Generalisation of the problem:
The generalisation of the problem involves two parameters: the number of tiles and the restrictions placed on the movements of the frog. Instead of not being allowed to land on two consecutive tiles, the condition can be omitted or changed to jumping over a minimum of k free tiles with each jump (jumping from A to any tile is still allowed, as is jumping from any tile to B, since A and B are not considered as tiles).
Under the initial condition (the frog can't land on two consecutive tiles), the generalisation of the problem to n tiles immediately becomes: the possible number of different ways to travel from A to B is given by the (n+2)-th Fibonacci number. It's also possible to generalise the formula (1), distinguishing
between even and odd numbers of tiles.
Let's examine the general problem : we have n tiles and the frog has to jump over at least K tiles between two stops (K > 0).
K = 0 The number of possible ways equals 2n
K = 1 The number of possible ways equals Fn+2
K = 2 Let's make the recurrent series :
K = 3 Lets make the recurrent series :
V1 = V2 = V3 = V4 = 1
Vn = Vn-1 + Vn-4 The number of possible ways equals Vn+4
K any given number (<n) Lets make the recurrent series :
If the frog has to jump over at least K tiles between two stops, this proportion (rapidly) converges as n becomes higher.

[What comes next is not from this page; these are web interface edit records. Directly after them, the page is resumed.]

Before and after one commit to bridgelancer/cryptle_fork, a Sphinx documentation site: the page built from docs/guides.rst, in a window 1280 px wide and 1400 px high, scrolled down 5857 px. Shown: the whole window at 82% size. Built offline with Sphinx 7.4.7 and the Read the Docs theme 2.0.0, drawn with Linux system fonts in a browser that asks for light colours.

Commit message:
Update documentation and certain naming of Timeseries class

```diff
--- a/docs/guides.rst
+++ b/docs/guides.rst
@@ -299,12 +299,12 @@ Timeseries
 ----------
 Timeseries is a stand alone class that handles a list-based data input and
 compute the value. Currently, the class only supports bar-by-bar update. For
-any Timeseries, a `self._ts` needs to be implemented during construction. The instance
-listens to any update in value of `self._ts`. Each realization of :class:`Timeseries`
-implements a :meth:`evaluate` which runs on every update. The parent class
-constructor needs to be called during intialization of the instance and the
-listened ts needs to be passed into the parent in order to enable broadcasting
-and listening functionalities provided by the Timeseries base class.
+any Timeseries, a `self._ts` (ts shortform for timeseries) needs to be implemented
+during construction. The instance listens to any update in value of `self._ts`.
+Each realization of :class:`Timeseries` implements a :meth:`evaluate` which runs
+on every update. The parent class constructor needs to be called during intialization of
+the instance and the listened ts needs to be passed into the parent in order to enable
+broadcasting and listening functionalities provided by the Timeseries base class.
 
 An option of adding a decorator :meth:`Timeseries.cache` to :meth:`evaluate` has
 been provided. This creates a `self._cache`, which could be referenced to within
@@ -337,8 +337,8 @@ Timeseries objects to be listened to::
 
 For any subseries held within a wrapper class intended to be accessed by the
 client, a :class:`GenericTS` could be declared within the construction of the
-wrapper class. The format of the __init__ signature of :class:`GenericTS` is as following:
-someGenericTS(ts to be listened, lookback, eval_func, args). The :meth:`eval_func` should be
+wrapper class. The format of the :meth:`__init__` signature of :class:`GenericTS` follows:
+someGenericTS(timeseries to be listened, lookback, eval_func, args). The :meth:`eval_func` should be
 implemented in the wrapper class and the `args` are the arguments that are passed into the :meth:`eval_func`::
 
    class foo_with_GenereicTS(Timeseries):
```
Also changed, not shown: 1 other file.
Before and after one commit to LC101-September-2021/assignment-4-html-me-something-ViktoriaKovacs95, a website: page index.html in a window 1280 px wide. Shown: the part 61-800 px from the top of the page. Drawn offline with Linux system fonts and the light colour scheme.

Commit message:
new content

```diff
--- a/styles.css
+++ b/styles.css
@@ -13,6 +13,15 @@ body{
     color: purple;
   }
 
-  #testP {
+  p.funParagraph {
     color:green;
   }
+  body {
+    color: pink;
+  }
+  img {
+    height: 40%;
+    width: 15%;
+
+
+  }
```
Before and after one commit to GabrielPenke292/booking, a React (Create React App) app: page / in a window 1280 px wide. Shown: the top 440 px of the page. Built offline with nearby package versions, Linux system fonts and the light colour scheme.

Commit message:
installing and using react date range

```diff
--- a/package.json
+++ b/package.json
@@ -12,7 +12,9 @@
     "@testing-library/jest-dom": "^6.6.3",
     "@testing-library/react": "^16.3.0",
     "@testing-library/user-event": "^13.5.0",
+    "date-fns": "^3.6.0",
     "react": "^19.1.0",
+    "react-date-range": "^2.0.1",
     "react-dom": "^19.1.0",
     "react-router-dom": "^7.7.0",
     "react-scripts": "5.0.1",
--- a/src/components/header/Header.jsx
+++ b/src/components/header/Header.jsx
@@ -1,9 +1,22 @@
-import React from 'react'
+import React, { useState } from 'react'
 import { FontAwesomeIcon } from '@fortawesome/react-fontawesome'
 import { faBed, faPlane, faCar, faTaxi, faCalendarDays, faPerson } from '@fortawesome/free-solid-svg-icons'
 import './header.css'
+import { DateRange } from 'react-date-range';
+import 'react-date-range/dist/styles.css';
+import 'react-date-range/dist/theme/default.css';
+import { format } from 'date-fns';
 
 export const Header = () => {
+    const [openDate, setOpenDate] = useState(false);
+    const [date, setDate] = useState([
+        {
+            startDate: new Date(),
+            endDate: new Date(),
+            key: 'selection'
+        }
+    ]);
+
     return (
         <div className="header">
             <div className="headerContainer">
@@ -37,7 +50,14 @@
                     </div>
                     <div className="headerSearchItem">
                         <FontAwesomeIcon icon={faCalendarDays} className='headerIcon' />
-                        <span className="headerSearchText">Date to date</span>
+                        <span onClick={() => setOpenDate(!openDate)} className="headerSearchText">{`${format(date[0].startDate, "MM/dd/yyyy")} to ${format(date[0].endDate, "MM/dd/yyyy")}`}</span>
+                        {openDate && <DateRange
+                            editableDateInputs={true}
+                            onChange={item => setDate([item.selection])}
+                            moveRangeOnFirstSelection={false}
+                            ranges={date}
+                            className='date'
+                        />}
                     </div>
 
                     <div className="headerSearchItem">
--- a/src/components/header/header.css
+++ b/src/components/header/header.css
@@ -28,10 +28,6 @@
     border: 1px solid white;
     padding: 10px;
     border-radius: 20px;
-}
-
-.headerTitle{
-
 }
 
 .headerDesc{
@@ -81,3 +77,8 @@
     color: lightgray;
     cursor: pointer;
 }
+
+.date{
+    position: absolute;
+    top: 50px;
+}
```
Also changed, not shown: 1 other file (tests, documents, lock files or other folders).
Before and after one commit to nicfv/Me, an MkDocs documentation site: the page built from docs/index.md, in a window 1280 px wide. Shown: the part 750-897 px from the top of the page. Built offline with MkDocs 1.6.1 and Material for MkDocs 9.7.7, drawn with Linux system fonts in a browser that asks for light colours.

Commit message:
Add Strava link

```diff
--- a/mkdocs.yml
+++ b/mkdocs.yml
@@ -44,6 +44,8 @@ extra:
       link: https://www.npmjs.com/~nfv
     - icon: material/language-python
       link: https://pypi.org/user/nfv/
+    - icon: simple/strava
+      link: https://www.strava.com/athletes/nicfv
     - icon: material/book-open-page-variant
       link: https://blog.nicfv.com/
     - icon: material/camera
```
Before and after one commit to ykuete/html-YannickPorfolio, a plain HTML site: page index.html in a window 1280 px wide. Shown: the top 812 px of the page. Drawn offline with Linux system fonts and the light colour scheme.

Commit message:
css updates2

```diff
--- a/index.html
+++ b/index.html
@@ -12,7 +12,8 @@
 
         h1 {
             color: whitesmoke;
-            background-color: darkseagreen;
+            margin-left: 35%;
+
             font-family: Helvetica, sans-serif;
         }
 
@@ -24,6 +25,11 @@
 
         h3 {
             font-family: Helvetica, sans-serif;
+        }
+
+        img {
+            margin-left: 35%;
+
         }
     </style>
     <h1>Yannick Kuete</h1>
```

Experimentally we noticed that the value of this ratio is given by the highest positive real root of the equation xK+1 - xK - 1 = 0. A general solution to this equation has still to be found. Here are some results :
As so often happens, commencing from a nice puzzle about a little frog that jumps from A to B, some unexpected developments have presented themselves. And once again it's remarkable that Fibonacci shows up.
Appendix : Direct approach of the problem (drawn up by Catherine).
1. The frog can't land on two consecutive tiles (as put in the basic problem). The number of tiles is a parameter of the problem.
The Fibonacci numbers appear.
2. The frog has to jump over at least two free tiles. The number of tiles is a parameter again.
Now we find a series where you don't add up the two preceding numbers, but skip one: add the preceding and third preceding number.
3. The frog has to jump over at least 3 free tiles between two landings. The number of tiles is a parameter.
Here we find a series where you don't add up the two preceding numbers, but skip two: add the preceding and fourth preceding number.
4. The frog has no restrictions.
And we find the positive powers of 2.